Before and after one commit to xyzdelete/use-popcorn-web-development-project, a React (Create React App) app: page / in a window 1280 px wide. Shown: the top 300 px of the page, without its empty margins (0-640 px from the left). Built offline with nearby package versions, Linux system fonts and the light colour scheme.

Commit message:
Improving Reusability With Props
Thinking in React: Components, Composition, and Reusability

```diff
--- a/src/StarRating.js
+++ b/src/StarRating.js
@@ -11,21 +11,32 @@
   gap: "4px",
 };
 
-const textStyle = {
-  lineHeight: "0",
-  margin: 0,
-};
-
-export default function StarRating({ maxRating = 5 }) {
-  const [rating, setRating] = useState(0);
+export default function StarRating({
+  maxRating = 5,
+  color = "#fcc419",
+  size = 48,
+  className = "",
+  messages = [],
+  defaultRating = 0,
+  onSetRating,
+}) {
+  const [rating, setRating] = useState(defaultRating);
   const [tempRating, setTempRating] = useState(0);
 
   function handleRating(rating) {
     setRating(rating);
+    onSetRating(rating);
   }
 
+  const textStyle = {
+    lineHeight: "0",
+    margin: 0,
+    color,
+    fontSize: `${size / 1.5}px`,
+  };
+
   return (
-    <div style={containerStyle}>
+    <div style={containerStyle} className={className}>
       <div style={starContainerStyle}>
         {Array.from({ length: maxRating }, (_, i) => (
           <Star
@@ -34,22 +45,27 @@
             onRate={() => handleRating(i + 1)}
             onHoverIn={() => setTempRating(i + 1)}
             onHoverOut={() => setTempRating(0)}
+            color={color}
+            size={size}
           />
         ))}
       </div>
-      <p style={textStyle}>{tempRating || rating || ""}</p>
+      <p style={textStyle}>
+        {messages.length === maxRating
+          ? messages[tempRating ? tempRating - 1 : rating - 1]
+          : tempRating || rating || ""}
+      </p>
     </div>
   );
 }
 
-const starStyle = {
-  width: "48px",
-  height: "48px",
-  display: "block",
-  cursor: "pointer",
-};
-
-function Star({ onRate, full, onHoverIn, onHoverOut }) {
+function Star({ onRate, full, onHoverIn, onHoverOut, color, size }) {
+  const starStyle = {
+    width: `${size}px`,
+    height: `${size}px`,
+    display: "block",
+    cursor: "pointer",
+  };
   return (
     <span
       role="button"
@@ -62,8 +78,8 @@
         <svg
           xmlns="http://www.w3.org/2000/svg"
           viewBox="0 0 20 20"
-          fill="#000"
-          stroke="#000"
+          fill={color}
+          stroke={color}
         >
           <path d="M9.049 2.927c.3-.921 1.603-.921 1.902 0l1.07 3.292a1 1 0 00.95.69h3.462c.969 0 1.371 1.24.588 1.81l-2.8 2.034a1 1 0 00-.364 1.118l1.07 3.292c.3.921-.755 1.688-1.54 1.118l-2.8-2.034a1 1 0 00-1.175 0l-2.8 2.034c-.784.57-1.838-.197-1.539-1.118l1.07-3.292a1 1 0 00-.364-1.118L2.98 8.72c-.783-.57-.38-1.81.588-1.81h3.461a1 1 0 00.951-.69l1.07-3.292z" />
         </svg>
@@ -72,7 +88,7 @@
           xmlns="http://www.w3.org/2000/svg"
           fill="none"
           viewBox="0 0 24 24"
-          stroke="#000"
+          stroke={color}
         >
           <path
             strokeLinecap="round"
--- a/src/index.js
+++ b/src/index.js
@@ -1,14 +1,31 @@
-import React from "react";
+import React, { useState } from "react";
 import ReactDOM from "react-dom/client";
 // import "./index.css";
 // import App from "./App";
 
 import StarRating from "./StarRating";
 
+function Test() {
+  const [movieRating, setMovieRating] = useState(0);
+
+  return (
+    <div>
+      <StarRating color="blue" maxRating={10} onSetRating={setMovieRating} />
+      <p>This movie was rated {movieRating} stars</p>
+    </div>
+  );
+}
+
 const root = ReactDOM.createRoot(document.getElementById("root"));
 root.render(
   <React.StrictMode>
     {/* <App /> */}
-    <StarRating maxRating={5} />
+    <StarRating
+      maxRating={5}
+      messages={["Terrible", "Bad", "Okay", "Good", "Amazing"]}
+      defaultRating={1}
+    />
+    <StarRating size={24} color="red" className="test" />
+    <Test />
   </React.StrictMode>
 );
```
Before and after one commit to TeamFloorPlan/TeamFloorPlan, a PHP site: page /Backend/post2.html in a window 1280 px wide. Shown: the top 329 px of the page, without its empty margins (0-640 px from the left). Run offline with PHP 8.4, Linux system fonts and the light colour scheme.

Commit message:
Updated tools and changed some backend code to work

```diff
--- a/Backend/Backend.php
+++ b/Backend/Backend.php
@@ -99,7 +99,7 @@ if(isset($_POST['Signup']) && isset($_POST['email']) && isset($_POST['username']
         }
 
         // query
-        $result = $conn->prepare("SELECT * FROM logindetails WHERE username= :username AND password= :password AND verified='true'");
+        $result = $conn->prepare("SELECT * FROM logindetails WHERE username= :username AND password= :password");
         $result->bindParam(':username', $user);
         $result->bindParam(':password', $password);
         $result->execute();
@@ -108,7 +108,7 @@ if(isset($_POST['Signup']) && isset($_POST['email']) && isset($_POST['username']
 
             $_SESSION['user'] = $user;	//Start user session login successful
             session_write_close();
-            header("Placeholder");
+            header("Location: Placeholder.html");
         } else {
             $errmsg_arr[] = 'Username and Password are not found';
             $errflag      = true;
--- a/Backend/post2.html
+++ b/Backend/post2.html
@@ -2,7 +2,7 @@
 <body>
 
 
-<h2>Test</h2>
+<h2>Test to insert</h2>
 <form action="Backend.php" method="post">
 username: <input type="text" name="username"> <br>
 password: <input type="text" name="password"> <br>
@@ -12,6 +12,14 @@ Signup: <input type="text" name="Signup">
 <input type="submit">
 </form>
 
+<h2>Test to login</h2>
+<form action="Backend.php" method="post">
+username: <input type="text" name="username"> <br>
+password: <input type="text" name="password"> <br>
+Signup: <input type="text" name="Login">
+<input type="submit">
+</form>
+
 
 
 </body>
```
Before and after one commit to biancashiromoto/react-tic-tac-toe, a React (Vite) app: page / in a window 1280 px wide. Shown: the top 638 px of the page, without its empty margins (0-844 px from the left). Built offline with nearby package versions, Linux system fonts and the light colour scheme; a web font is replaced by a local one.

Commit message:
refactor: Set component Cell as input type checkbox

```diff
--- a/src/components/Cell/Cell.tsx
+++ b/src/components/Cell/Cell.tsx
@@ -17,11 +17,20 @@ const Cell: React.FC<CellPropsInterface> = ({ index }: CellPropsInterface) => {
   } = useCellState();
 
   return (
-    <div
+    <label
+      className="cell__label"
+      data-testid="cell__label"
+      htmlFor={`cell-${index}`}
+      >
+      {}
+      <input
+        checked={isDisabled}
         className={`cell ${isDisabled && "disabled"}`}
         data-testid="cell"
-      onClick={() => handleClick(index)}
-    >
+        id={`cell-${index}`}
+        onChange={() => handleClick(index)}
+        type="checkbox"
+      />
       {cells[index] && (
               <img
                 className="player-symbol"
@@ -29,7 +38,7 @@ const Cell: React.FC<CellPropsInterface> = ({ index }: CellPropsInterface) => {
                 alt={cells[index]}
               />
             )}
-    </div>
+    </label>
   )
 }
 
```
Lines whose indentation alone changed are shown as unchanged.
──────────
> What to work on: The whole of the material should be restated word for word.

> Result:
Before and after one commit to xyzdelete/use-popcorn-web-development-project, a React (Create React App) app: page / in a window 1280 px wide. Shown: the top 300 px of the page, without its empty margins (0-640 px from the left). Built offline with nearby package versions, Linux system fonts and the light colour scheme.

Commit message:
Improving Reusability With Props
Thinking in React: Components, Composition, and Reusability

```diff
--- a/src/StarRating.js
+++ b/src/StarRating.js
@@ -11,21 +11,32 @@
   gap: "4px",
 };
 
-const textStyle = {
-  lineHeight: "0",
-  margin: 0,
-};
-
-export default function StarRating({ maxRating = 5 }) {
-  const [rating, setRating] = useState(0);
+export default function StarRating({
+  maxRating = 5,
+  color = "#fcc419",
+  size = 48,
+  className = "",
+  messages = [],
+  defaultRating = 0,
+  onSetRating,
+}) {
+  const [rating, setRating] = useState(defaultRating);
   const [tempRating, setTempRating] = useState(0);
 
   function handleRating(rating) {
     setRating(rating);
+    onSetRating(rating);
   }
 
+  const textStyle = {
+    lineHeight: "0",
+    margin: 0,
+    color,
+    fontSize: `${size / 1.5}px`,
+  };
+
   return (
-    <div style={containerStyle}>
+    <div style={containerStyle} className={className}>
       <div style={starContainerStyle}>
         {Array.from({ length: maxRating }, (_, i) => (
           <Star
@@ -34,22 +45,27 @@
             onRate={() => handleRating(i + 1)}
             onHoverIn={() => setTempRating(i + 1)}
             onHoverOut={() => setTempRating(0)}
+            color={color}
+            size={size}
           />
         ))}
       </div>
-      <p style={textStyle}>{tempRating || rating || ""}</p>
+      <p style={textStyle}>
+        {messages.length === maxRating
+          ? messages[tempRating ? tempRating - 1 : rating - 1]
+          : tempRating || rating || ""}
+      </p>
     </div>
   );
 }
 
-const starStyle = {
-  width: "48px",
-  height: "48px",
-  display: "block",
-  cursor: "pointer",
-};
-
-function Star({ onRate, full, onHoverIn, onHoverOut }) {
+function Star({ onRate, full, onHoverIn, onHoverOut, color, size }) {
+  const starStyle = {
+    width: `${size}px`,
+    height: `${size}px`,
+    display: "block",
+    cursor: "pointer",
+  };
   return (
     <span
       role="button"
@@ -62,8 +78,8 @@
         <svg
           xmlns="http://www.w3.org/2000/svg"
           viewBox="0 0 20 20"
-          fill="#000"
-          stroke="#000"
+          fill={color}
+          stroke={color}
         >
           <path d="M9.049 2.927c.3-.921 1.603-.921 1.902 0l1.07 3.292a1 1 0 00.95.69h3.462c.969 0 1.371 1.24.588 1.81l-2.8 2.034a1 1 0 00-.364 1.118l1.07 3.292c.3.921-.755 1.688-1.54 1.118l-2.8-2.034a1 1 0 00-1.175 0l-2.8 2.034c-.784.57-1.838-.197-1.539-1.118l1.07-3.292a1 1 0 00-.364-1.118L2.98 8.72c-.783-.57-.38-1.81.588-1.81h3.461a1 1 0 00.951-.69l1.07-3.292z" />
         </svg>
@@ -72,7 +88,7 @@
           xmlns="http://www.w3.org/2000/svg"
           fill="none"
           viewBox="0 0 24 24"
-          stroke="#000"
+          stroke={color}
         >
           <path
             strokeLinecap="round"
--- a/src/index.js
+++ b/src/index.js
@@ -1,14 +1,31 @@
-import React from "react";
+import React, { useState } from "react";
 import ReactDOM from "react-dom/client";
 // import "./index.css";
 // import App from "./App";
 
 import StarRating from "./StarRating";
 
+function Test() {
+  const [movieRating, setMovieRating] = useState(0);
+
+  return (
+    <div>
+      <StarRating color="blue" maxRating={10} onSetRating={setMovieRating} />
+      <p>This movie was rated {movieRating} stars</p>
+    </div>
+  );
+}
+
 const root = ReactDOM.createRoot(document.getElementById("root"));
 root.render(
   <React.StrictMode>
     {/* <App /> */}
-    <StarRating maxRating={5} />
+    <StarRating
+      maxRating={5}
+      messages={["Terrible", "Bad", "Okay", "Good", "Amazing"]}
+      defaultRating={1}
+    />
+    <StarRating size={24} color="red" className="test" />
+    <Test />
   </React.StrictMode>
 );
```
Before and after one commit to TeamFloorPlan/TeamFloorPlan, a PHP site: page /Backend/post2.html in a window 1280 px wide. Shown: the top 329 px of the page, without its empty margins (0-640 px from the left). Run offline with PHP 8.4, Linux system fonts and the light colour scheme.

Commit message:
Updated tools and changed some backend code to work

```diff
--- a/Backend/Backend.php
+++ b/Backend/Backend.php
@@ -99,7 +99,7 @@ if(isset($_POST['Signup']) && isset($_POST['email']) && isset($_POST['username']
         }
 
         // query
-        $result = $conn->prepare("SELECT * FROM logindetails WHERE username= :username AND password= :password AND verified='true'");
+        $result = $conn->prepare("SELECT * FROM logindetails WHERE username= :username AND password= :password");
         $result->bindParam(':username', $user);
         $result->bindParam(':password', $password);
         $result->execute();
@@ -108,7 +108,7 @@ if(isset($_POST['Signup']) && isset($_POST['email']) && isset($_POST['username']
 
             $_SESSION['user'] = $user;	//Start user session login successful
             session_write_close();
-            header("Placeholder");
+            header("Location: Placeholder.html");
         } else {
             $errmsg_arr[] = 'Username and Password are not found';
             $errflag      = true;
--- a/Backend/post2.html
+++ b/Backend/post2.html
@@ -2,7 +2,7 @@
 <body>
 
 
-<h2>Test</h2>
+<h2>Test to insert</h2>
 <form action="Backend.php" method="post">
 username: <input type="text" name="username"> <br>
 password: <input type="text" name="password"> <br>
@@ -12,6 +12,14 @@ Signup: <input type="text" name="Signup">
 <input type="submit">
 </form>
 
+<h2>Test to login</h2>
+<form action="Backend.php" method="post">
+username: <input type="text" name="username"> <br>
+password: <input type="text" name="password"> <br>
+Signup: <input type="text" name="Login">
+<input type="submit">
+</form>
+
 
 
 </body>
```
Before and after one commit to biancashiromoto/react-tic-tac-toe, a React (Vite) app: page / in a window 1280 px wide. Shown: the top 638 px of the page, without its empty margins (0-844 px from the left). Built offline with nearby package versions, Linux system fonts and the light colour scheme; a web font is replaced by a local one.

Commit message:
refactor: Set component Cell as input type checkbox

```diff
--- a/src/components/Cell/Cell.tsx
+++ b/src/components/Cell/Cell.tsx
@@ -17,11 +17,20 @@ const Cell: React.FC<CellPropsInterface> = ({ index }: CellPropsInterface) => {
   } = useCellState();
 
   return (
-    <div
+    <label
+      className="cell__label"
+      data-testid="cell__label"
+      htmlFor={`cell-${index}`}
+      >
+      {}
+      <input
+        checked={isDisabled}
         className={`cell ${isDisabled && "disabled"}`}
         data-testid="cell"
-      onClick={() => handleClick(index)}
-    >
+        id={`cell-${index}`}
+        onChange={() => handleClick(index)}
+        type="checkbox"
+      />
       {cells[index] && (
               <img
                 className="player-symbol"
@@ -29,7 +38,7 @@ const Cell: React.FC<CellPropsInterface> = ({ index }: CellPropsInterface) => {
                 alt={cells[index]}
               />
             )}
-    </div>
+    </label>
   )
 }
 
```
Lines whose indentation alone changed are shown as unchanged.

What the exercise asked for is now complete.